A Tale of Two Thomases

It was the worst of Thomas, and it was the best of times.

The worst, (Justice) Clarence Thomas, once again smearing Anita Hill in an attempt to hustle his book and polish his rep. The best, Ms. Hill reclaiming her dignity.

The worst, (basketball executive and former playa) Isaiah Thomas saying that while it’s always wrong for a white man to refer to a black woman as a “bitch” or a “ho”, it is no such restriction on a black man. The best, the Knicks and Mr. I. Thomas getting socked for $11.6 million in damages for sexual harrasment.

Orlando Patterson wrote a thoughtful piece in the NYT in the context of the Jena 6 case (and OJ, again), in which he says

…something that has been swept under the rug for too long in black America: the crisis in relations between men and women of all classes and, as a result, the catastrophic state of black family life, especially among the poor….a fact of life for too many black women who must daily confront indignity and abuse in hip-hop misogyny and everyday conversation. What is done with words is merely the verbal end of a continuum of abuse that too often ends with beatings and spousal homicide.

Gentlemen do not talk to ladies like the two Thomases did, or like Don Imus has. We need to expect better of our men. All of the time.

Fighting Words

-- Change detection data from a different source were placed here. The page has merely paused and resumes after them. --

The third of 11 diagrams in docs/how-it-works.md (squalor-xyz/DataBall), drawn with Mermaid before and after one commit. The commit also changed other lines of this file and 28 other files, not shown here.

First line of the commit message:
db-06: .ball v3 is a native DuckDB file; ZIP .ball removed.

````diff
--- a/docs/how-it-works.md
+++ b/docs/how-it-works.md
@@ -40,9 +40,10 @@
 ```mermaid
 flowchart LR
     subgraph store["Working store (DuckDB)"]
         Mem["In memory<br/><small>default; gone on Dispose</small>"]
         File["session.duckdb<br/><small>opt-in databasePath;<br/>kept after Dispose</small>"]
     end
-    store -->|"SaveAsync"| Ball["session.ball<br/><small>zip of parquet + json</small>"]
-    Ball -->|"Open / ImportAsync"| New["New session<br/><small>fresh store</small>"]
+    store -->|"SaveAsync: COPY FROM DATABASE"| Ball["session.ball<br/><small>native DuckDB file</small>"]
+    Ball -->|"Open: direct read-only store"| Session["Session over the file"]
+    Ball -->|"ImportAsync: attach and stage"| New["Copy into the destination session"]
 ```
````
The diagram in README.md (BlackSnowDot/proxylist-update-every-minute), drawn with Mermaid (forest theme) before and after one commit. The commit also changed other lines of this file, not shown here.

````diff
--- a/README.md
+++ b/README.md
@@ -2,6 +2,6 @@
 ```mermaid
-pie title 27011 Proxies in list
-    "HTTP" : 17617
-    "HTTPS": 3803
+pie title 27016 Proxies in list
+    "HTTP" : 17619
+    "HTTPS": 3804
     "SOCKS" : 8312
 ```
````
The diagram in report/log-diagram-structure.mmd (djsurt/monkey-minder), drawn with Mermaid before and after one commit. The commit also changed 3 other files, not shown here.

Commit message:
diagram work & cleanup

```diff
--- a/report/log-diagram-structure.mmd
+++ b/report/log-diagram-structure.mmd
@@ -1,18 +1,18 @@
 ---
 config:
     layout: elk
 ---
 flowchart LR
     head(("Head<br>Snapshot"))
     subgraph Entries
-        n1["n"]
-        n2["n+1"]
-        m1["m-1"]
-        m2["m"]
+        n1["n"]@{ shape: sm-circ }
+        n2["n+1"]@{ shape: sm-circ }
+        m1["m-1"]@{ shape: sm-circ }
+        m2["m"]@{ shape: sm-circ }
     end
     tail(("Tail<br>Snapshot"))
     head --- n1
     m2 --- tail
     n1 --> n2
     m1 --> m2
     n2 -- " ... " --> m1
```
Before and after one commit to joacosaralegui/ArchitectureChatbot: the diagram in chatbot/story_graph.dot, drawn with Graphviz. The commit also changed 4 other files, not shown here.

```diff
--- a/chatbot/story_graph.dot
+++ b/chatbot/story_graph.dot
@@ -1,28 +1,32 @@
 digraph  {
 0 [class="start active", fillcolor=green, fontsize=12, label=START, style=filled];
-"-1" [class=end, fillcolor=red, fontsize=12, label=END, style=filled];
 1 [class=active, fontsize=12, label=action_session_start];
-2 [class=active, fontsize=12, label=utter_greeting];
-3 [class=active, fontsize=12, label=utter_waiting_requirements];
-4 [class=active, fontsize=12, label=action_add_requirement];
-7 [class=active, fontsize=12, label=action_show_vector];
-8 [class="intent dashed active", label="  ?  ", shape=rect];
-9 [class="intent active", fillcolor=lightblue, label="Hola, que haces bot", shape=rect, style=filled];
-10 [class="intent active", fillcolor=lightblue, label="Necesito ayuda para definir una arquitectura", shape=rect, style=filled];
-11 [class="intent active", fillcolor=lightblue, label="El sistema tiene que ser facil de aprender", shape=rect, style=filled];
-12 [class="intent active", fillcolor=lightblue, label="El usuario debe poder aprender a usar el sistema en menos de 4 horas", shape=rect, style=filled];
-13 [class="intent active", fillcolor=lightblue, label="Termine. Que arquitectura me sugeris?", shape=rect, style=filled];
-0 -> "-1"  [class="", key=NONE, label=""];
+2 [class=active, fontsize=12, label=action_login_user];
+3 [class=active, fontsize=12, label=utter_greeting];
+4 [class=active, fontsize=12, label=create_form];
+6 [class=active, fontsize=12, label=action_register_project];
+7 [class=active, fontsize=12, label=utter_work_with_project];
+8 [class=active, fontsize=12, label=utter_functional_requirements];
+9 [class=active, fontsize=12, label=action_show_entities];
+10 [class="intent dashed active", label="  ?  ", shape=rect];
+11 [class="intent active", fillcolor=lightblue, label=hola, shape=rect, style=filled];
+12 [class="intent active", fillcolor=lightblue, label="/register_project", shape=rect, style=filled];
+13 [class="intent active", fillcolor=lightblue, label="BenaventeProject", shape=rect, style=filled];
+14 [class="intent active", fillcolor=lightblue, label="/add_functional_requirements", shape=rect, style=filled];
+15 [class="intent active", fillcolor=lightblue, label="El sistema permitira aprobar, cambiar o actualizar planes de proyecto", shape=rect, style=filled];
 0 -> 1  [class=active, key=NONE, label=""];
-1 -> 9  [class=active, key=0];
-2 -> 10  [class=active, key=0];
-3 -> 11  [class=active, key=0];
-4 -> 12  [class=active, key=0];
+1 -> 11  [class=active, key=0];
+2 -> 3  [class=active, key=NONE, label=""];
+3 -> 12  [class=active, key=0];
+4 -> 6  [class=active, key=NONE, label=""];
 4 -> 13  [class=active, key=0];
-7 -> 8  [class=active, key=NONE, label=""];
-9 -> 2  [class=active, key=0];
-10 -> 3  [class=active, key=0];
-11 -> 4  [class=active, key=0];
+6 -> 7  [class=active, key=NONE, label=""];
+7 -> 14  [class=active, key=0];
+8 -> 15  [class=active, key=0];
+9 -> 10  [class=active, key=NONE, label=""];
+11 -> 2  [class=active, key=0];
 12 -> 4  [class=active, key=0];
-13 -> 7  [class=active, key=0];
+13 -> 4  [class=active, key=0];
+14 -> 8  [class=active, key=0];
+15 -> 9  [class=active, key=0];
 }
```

Don Imus has been pushed off of the table. Along with the me-too media furies, and, of course, the tsk-tsk over that “rap music language.”

But as the dust settles there are still some very accomplished young women at Rutgers–and all across the country–who will be degraded tomorrow. Some simply because they are women, and some simply because they are women of color.

Three weeks ago, before the Rutgers/Imus/CBS media frenzy, the 12-year old relayed a conversation at his small school. One of his friends, a 13-year-old African-American boy, asked another of their friends, the only African American girl in her middle-school grade, “Why don’t you act black?”

“What do you mean?” she asked.

“Well, you’re not like a bitch or a ho’,” he replied.

The following day, I saw the two moms of these kids talking in the parking lot. I wondered if they were talking about their kids’ exchange. And I wondered if they had a solution. They walked away with their arms around each other. Embracing each other as they were fighting against crappy images, self-hate, and words that, as they are repeated, take stronger hold over our thinkings. Or so I imagined.

And today I wonder, was the girl reminded about her classmate’s question in the wake Imus’ crass remarks? Did this honor student, musician, on her way to high school girl with her first contact lenses uncovering her beautiful eyes, see herself in the sad faces of the basketball players during their press conference?